(Content revision data)
______________________________

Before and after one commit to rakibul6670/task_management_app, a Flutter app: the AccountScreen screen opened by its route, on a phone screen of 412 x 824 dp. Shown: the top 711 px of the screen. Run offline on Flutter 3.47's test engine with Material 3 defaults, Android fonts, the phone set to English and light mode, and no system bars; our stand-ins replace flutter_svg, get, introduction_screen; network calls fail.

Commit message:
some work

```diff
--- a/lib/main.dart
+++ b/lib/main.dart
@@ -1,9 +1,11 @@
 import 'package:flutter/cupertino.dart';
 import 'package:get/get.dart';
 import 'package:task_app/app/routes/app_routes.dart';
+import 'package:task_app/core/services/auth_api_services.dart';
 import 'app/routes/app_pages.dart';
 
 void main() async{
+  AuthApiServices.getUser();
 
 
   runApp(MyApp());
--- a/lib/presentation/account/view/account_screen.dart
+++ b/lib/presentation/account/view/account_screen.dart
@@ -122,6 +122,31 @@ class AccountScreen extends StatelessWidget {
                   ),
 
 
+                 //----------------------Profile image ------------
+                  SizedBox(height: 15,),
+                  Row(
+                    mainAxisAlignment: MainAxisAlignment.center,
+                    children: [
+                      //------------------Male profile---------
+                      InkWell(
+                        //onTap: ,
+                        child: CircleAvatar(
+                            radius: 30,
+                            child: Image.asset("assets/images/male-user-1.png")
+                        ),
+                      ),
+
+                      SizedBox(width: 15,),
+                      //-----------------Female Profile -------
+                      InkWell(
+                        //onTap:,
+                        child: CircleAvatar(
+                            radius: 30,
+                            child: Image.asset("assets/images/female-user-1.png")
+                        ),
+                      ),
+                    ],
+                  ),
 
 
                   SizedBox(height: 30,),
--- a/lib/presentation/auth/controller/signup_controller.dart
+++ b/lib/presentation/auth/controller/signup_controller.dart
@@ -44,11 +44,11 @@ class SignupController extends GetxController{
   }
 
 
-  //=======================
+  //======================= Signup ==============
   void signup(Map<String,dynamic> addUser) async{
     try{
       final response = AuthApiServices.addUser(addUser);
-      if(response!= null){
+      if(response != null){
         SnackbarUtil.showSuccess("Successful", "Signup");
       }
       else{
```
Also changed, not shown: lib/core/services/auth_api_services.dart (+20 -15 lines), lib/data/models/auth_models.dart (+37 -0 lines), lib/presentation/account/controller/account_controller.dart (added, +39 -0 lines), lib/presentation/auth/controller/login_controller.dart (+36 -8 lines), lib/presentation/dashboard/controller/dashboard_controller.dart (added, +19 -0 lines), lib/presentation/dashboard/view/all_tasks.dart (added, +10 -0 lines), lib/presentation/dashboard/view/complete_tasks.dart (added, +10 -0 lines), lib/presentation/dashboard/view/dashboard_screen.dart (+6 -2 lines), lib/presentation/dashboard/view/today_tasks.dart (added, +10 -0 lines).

______________________________

• [Work item]:
Show a copy of each line from the data that includes the word "response".

• [Completed task]:
       final response = AuthApiServices.addUser(addUser);
-      if(response!= null){
+      if(response != null){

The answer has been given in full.